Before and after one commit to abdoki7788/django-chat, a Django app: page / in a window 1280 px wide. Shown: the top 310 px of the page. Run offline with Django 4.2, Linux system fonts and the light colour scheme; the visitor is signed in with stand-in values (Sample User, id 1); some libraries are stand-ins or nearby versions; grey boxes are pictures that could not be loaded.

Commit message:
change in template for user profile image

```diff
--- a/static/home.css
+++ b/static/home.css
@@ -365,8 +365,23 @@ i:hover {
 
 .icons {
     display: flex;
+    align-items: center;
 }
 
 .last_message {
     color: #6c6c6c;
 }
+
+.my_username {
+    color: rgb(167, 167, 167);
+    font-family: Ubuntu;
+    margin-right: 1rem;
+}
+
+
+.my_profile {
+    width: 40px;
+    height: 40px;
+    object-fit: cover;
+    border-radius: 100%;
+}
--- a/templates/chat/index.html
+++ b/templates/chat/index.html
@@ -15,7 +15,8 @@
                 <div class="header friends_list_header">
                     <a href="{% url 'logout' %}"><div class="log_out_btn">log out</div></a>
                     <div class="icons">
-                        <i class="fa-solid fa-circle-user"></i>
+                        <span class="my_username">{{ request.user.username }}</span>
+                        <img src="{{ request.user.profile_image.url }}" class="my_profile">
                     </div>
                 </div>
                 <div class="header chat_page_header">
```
━━━━━━━━━━━━━━━━━━━━━━━━━━━━━━
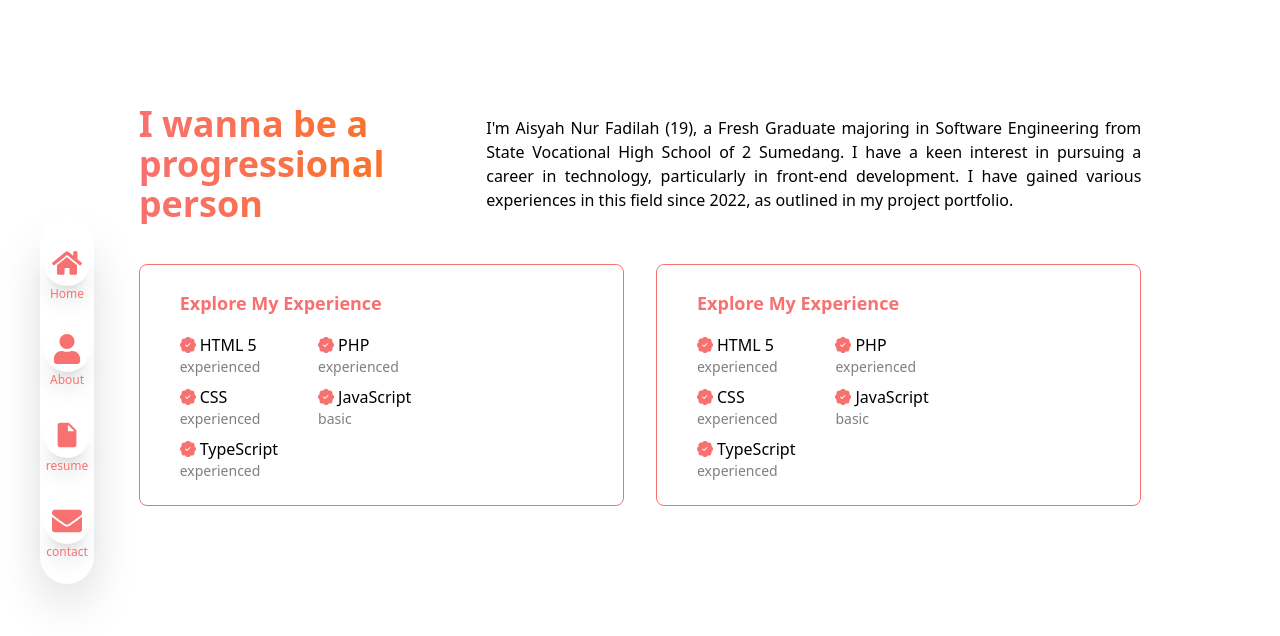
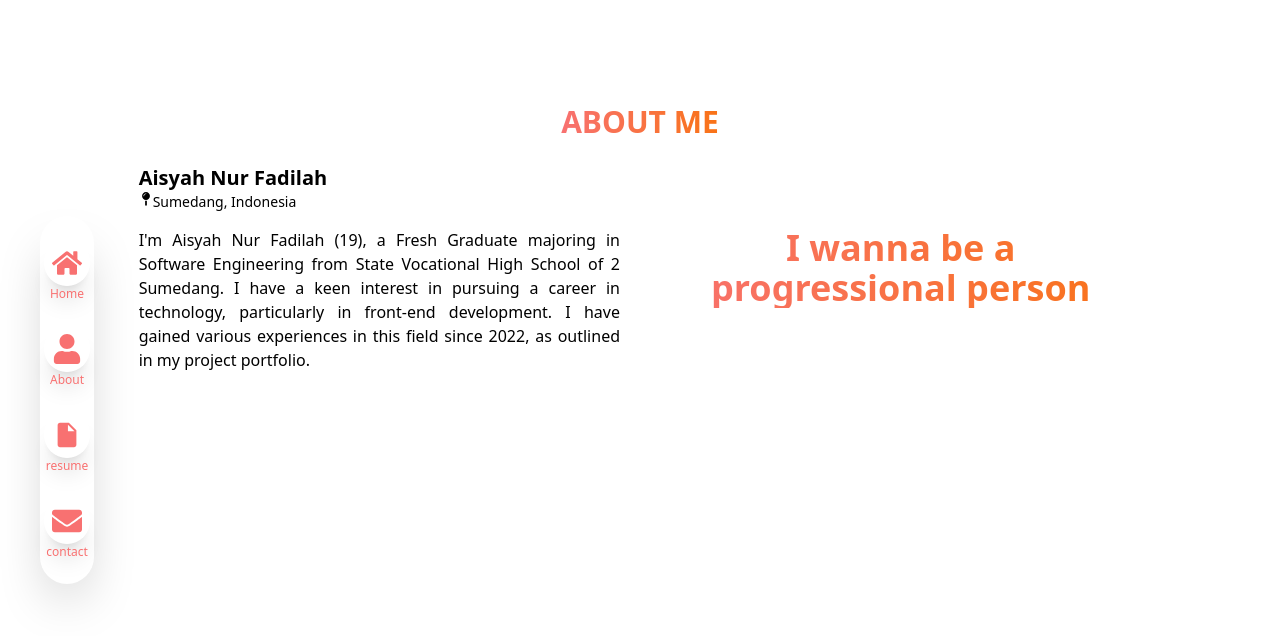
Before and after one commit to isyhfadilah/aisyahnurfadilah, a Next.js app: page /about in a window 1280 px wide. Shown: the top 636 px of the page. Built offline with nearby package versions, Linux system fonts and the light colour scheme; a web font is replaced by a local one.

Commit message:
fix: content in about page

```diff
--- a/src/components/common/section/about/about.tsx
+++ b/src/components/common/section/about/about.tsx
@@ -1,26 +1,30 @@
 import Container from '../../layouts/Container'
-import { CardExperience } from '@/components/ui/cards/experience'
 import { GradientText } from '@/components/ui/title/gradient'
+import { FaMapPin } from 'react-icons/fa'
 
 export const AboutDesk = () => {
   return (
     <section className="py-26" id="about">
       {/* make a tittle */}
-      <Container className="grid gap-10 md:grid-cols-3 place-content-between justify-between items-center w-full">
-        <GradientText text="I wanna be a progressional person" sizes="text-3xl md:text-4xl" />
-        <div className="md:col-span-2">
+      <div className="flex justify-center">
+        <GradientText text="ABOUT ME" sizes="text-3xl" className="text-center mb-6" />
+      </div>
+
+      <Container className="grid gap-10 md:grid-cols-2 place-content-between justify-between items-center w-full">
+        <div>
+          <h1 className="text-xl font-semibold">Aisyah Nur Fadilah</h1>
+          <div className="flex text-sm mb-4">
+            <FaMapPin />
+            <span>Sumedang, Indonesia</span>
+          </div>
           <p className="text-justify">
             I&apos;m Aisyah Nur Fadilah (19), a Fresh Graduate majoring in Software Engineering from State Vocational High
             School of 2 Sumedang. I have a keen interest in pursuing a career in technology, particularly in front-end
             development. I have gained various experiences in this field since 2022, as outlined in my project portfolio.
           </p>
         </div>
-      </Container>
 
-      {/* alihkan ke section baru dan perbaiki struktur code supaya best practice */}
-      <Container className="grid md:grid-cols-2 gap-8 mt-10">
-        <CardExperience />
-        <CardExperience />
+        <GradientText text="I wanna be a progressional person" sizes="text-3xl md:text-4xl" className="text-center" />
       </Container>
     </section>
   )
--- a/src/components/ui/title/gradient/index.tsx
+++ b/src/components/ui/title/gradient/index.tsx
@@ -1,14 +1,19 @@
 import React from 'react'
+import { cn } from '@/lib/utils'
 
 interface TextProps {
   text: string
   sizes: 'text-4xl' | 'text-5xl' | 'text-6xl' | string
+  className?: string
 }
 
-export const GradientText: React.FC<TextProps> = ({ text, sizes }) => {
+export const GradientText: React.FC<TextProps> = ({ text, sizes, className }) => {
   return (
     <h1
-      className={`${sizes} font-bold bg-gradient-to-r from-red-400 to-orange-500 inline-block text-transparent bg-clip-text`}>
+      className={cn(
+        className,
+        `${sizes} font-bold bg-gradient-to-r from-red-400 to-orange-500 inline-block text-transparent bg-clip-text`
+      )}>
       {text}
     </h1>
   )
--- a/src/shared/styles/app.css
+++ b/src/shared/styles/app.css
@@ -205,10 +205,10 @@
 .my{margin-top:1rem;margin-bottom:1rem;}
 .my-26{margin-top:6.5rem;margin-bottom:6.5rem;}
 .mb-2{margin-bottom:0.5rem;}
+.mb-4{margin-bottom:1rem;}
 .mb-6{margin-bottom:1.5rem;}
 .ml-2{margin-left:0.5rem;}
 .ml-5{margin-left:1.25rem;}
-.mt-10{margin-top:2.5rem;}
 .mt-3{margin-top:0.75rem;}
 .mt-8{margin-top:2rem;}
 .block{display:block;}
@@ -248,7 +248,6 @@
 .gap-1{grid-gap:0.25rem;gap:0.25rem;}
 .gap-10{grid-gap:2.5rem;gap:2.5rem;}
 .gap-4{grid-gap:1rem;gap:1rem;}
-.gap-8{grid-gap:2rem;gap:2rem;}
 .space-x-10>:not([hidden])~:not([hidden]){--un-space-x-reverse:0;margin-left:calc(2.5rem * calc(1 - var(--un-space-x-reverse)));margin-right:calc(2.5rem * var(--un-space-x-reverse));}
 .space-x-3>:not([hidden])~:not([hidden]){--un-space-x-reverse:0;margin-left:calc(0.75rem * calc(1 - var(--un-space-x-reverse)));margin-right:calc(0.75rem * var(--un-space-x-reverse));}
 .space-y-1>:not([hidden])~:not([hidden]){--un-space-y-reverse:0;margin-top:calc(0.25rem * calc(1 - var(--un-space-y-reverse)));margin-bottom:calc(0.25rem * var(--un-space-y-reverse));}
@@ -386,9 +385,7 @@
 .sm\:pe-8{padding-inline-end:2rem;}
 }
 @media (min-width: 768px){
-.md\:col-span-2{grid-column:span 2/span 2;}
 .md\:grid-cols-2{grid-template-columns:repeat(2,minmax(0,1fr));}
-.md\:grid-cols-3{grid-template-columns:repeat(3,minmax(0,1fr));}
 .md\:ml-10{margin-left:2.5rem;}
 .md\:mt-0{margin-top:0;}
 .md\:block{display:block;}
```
━━━━━━━━━━━━━━━━━━━━━━━━━━━━━━
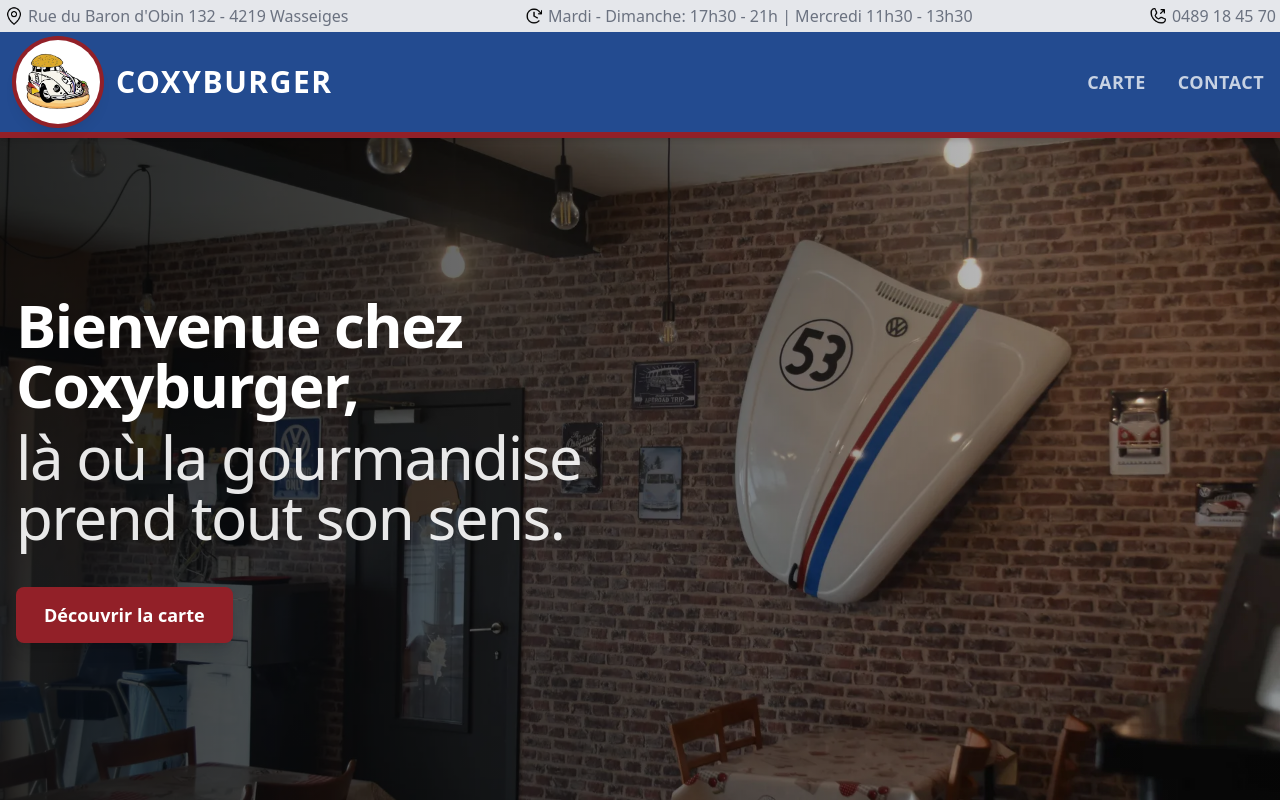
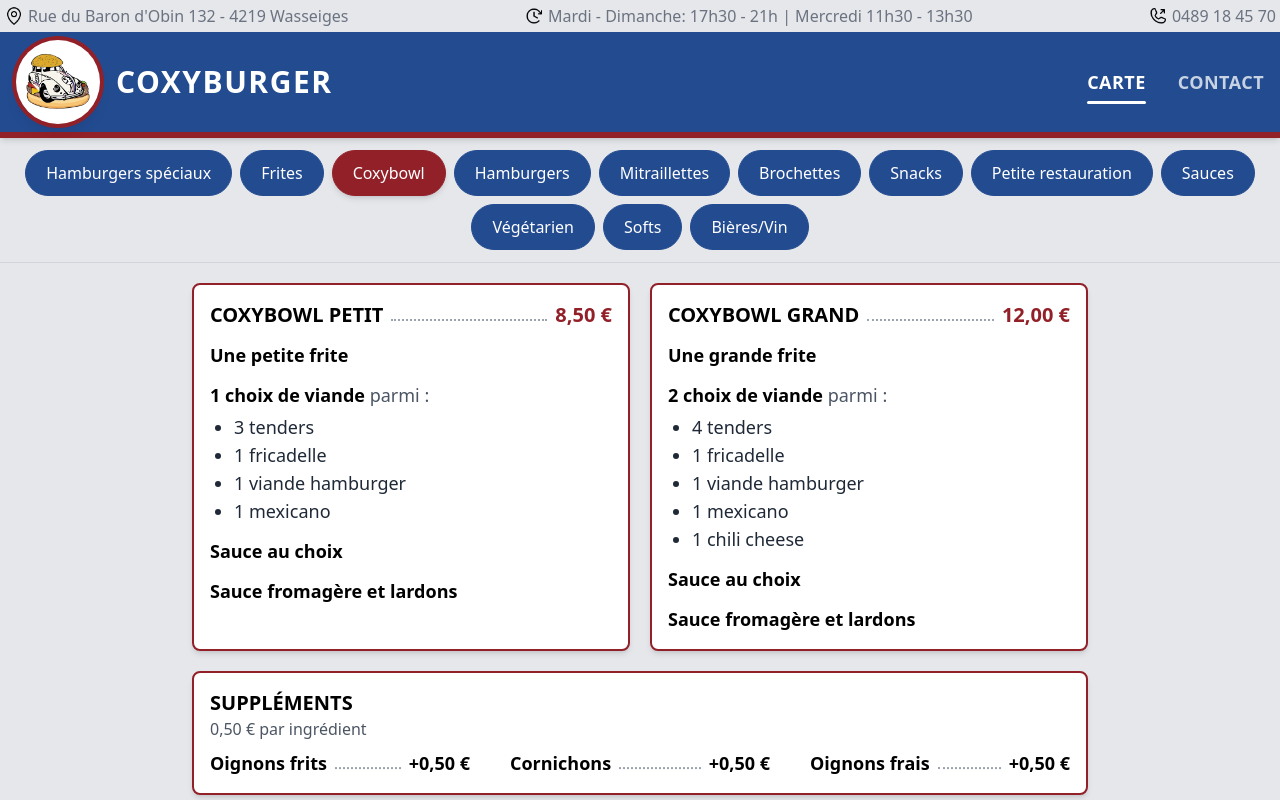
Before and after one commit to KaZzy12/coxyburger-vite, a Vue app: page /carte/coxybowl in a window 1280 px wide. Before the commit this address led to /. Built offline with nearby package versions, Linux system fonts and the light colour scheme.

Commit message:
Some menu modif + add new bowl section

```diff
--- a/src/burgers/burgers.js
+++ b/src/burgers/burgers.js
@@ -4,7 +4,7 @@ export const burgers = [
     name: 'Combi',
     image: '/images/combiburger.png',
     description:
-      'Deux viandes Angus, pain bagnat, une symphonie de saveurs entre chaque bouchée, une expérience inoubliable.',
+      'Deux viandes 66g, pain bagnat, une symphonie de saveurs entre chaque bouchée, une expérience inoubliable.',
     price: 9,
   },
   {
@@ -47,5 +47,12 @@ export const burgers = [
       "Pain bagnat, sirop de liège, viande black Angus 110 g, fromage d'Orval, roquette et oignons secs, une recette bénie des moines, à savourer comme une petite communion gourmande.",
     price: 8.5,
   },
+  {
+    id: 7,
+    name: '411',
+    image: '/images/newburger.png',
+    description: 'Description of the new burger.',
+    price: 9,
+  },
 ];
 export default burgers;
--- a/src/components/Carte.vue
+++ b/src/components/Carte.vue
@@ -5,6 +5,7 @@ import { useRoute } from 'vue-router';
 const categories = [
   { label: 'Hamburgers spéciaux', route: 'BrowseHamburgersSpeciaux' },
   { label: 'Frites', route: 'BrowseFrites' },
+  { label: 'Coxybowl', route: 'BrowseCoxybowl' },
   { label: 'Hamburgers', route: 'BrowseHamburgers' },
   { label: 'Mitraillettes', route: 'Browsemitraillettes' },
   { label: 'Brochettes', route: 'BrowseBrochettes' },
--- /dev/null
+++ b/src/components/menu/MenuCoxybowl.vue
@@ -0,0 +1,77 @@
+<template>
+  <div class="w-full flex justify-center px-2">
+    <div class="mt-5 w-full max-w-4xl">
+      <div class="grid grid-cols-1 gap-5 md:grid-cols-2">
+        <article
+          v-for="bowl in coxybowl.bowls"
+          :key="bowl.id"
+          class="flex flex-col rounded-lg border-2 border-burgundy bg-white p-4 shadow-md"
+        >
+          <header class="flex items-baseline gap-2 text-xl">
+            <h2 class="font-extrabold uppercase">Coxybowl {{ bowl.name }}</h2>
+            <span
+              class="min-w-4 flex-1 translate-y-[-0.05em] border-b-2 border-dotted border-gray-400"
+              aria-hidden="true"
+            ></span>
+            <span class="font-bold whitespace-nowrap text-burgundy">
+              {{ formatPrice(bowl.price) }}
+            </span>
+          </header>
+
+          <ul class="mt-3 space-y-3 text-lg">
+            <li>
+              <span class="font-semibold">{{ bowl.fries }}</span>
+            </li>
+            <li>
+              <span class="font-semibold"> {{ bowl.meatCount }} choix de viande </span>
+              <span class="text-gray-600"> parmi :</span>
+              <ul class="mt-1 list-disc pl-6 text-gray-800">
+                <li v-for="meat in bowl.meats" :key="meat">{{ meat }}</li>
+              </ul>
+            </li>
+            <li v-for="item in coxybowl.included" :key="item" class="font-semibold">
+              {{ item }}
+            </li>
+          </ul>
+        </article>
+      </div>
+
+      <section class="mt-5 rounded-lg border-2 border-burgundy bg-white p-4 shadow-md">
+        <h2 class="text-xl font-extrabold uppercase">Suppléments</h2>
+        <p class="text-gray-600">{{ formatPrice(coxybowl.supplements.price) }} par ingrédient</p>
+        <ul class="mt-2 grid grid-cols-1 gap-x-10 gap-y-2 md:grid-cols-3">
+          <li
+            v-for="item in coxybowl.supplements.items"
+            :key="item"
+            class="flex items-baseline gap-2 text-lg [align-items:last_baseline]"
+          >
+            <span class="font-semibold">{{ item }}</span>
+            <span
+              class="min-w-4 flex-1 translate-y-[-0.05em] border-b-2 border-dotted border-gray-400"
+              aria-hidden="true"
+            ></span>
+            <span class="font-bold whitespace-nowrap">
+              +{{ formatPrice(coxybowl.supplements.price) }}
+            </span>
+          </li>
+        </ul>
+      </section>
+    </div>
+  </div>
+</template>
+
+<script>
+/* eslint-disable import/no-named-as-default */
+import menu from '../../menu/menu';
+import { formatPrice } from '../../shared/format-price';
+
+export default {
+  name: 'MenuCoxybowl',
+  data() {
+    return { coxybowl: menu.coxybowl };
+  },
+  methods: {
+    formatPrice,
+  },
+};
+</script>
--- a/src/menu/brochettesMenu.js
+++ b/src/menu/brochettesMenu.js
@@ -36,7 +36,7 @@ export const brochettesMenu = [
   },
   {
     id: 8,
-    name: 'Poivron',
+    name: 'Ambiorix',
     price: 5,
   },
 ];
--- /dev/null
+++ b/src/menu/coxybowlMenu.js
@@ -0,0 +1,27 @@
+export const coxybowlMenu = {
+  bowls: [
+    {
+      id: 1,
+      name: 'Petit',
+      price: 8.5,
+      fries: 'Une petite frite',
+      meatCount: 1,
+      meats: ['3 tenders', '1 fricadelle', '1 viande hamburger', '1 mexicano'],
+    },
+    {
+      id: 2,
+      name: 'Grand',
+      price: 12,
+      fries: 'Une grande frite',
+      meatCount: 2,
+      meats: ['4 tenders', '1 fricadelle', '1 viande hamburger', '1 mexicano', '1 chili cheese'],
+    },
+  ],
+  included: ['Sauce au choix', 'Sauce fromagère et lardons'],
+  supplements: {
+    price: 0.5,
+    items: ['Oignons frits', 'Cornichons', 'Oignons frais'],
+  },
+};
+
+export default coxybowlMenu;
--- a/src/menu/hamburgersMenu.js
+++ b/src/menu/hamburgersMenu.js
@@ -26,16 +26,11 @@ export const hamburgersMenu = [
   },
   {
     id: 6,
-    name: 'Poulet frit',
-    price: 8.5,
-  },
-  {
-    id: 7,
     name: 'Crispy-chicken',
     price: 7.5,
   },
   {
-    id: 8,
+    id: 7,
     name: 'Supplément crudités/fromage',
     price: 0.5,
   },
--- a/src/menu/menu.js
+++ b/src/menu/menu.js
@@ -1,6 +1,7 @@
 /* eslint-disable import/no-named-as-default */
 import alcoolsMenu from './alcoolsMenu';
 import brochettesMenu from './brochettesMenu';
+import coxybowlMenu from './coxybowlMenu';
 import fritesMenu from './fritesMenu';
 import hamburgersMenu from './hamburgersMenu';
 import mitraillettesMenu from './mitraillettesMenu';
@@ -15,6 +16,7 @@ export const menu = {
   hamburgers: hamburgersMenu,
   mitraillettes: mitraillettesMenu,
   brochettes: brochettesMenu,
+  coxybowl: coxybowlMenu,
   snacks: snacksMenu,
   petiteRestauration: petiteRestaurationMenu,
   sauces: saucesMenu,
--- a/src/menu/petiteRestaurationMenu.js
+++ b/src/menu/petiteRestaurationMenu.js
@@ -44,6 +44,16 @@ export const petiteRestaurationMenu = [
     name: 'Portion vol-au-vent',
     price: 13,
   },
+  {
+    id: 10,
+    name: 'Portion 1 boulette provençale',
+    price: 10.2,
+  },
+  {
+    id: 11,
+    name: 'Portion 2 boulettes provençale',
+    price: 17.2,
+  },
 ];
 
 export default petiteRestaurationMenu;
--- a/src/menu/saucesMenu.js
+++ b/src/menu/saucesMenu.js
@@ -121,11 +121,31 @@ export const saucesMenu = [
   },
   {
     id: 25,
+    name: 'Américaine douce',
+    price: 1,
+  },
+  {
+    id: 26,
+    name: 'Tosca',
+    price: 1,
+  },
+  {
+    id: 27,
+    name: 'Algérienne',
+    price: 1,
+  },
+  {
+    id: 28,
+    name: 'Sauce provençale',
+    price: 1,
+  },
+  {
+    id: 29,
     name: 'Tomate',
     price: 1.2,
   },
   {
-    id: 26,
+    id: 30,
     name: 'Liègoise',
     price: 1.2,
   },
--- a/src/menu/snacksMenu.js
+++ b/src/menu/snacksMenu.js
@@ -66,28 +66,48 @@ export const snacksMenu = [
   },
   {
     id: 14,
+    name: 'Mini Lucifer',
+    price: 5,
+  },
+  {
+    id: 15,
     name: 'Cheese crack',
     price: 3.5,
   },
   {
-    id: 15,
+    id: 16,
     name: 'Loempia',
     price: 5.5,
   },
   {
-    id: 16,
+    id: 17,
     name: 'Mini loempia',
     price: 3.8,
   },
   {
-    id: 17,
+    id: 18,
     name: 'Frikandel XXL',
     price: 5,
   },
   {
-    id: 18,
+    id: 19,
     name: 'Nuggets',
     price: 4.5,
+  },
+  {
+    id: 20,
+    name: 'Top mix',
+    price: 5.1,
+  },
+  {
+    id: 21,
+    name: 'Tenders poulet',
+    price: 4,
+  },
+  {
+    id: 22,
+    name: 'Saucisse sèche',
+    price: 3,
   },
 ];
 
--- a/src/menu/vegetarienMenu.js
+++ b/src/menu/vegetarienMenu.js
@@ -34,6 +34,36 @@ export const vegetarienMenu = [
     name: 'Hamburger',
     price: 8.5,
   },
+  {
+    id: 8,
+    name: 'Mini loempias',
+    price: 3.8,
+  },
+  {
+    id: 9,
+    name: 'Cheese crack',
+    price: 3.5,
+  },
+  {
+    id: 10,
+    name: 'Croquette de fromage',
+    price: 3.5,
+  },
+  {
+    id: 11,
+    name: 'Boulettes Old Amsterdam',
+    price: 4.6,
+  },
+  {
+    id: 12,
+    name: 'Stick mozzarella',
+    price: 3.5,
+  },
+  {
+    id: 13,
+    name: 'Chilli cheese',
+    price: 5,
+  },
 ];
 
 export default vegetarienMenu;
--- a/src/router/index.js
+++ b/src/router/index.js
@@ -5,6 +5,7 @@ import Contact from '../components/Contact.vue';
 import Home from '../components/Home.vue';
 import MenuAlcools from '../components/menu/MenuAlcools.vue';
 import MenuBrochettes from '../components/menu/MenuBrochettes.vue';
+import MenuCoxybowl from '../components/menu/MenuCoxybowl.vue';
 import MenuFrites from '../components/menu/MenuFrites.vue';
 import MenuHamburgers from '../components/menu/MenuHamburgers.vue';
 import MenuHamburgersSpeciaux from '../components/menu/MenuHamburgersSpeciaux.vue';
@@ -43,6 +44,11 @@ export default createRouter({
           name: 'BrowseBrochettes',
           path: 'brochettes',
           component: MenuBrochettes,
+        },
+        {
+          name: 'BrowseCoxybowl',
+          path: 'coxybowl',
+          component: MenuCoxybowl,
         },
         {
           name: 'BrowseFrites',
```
━━━━━━━━━━━━━━━━━━━━━━━━━━━━━━
[Brief]: State how many lines of the material above contain the word "MenuCoxybowl". Say nothing else.

[Written response]: 4